Miss Gertrude Cooper spent the week-end with her parents and returned to Dauphin on Monday.
Mrs. I. Humphreys has left for a few days visit to Winnipeg.
Mr. and Mrs. D. Kennedy returned on Saturday from a trip to Dauphin. They were accompanied by Mrs. W. Johnston, of Fork William.
Mrs. W. Davis’ sale on Thursday, was a very successful one. Dan Hamilton, of Dauphin, wielded he hammer and good prices were realized on everything put up, particularly his sister, Mrs. D. Kennedy.
Joe Johnston, of Fort William, is spending a few days here visiting his sister, Mrs. D. Kennedy.
Miss Clara Bradley, of Winnipegosis, spent the week-end here with Miss Gertrude Bradley, teacher of Mossey River School.
The mayor and alderman of Winnipegosis, were visitors to this burgh one day last week.
Mr. Simpson, of Winnipeg, was here lately paying the money for work done in this municipality. The Armstrong Trading Co.’s store was used as a paying office.

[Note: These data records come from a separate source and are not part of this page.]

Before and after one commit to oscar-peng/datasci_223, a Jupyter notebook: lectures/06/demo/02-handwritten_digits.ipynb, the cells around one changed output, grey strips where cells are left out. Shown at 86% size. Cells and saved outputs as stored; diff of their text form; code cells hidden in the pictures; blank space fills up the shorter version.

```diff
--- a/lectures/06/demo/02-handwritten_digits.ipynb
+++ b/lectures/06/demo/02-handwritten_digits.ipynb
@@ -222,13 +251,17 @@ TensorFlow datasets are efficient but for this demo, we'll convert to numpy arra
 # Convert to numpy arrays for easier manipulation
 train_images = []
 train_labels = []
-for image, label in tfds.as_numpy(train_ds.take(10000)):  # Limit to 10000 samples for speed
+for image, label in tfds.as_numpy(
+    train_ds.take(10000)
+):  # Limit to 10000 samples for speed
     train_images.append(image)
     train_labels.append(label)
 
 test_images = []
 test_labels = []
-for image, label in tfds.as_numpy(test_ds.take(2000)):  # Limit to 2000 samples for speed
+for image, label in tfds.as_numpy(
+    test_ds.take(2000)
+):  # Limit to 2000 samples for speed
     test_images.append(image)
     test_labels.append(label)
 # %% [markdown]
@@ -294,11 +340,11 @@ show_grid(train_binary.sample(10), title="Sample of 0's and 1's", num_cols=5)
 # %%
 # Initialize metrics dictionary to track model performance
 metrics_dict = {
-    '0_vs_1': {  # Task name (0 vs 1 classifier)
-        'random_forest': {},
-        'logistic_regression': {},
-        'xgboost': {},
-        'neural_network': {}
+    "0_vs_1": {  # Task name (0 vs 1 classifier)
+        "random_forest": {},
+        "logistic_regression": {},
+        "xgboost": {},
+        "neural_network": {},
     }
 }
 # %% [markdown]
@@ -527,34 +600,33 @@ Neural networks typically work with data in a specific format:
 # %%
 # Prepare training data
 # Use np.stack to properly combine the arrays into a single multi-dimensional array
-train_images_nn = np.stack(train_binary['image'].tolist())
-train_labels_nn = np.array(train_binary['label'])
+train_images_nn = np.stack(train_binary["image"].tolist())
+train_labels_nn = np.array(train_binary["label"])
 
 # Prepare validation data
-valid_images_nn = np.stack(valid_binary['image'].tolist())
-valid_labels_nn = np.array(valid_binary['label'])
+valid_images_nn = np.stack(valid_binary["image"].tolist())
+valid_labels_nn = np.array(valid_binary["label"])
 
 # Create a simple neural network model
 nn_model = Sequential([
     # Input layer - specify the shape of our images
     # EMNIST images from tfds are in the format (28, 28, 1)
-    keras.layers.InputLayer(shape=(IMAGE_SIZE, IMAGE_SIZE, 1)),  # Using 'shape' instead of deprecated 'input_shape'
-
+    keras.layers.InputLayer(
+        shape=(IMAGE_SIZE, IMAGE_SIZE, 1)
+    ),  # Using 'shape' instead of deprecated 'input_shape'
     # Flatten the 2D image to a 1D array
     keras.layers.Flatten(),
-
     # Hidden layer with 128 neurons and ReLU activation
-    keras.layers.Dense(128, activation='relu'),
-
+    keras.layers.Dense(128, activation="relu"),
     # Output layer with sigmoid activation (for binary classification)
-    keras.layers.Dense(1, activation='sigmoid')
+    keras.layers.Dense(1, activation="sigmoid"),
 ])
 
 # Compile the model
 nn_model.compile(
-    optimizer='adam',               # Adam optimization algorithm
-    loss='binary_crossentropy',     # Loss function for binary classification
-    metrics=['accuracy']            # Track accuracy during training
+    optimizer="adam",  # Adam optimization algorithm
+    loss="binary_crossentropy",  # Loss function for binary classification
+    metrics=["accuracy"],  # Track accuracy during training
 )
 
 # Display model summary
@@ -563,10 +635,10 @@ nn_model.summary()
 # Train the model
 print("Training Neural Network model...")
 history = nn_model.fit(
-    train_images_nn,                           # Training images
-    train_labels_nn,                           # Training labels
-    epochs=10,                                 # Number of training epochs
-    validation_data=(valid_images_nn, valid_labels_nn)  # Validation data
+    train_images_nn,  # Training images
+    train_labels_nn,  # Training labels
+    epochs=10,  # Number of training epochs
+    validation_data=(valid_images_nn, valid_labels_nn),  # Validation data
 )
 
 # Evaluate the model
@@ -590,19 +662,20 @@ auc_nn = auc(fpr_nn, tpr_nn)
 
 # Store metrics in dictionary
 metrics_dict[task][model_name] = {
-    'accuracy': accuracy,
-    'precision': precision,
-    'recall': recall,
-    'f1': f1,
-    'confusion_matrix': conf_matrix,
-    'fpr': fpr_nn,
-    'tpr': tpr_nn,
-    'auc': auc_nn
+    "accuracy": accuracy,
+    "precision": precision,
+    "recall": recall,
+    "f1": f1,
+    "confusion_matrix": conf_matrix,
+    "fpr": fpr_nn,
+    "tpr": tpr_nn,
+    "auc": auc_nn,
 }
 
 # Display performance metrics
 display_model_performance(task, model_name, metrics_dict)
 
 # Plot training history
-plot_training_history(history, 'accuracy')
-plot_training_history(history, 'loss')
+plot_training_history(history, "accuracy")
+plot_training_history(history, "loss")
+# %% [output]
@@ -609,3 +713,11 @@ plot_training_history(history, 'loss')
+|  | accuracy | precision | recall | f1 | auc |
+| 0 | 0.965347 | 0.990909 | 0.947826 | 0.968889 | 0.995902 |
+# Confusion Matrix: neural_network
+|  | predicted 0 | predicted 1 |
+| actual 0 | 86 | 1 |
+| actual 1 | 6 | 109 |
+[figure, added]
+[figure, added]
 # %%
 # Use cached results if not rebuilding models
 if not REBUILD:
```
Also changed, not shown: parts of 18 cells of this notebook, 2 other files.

The first dance of the season came off in the Orange Hall on Friday last. It was well attended and all had an enjoyable time.
Alex. Cameron returned on Wednesday from a business trip to Dauphin.

1914 Oct 22 – Winnipegosis

Our town is again assuming the even tenor of its way now that many of the fishermen are at the north end of the lake.
Mrs. P. McArthur has gone to the Pas to visit her daughter.
Inspector James made an inspection of the post office here last week. He stated that Postmaster Ketcheson had everything in good order.
J.W. McAuley took a carload of cattle to Winnipeg a few days ago.
Coun. F. Hechter was a Dauphin visitor in the early part of the week.
It is learned that there is every prospect of the township of swamp lads on the west of the town being thrown open for homesteading. Should the Dept. of the Interior consent to do this it will do much to help the development of the town. The land is good and with thrifty settlers on it would yield prolifle crops.
Mrs. W. Johnston has returned from Dauphin.
The sensation of late was the arrest of the man who had charge of the dredge here during the summer. He pleaded guilty and was let off on suspended sentence by the police magistrate at Winnipeg. It is learned that when the total of the goods taken was summed up to amounted to a large sum. The question now comes up, who was it that squealed, and did the squealer participate in the spoils. Yes, there is going to be further developments and one sensation is likely to follow another.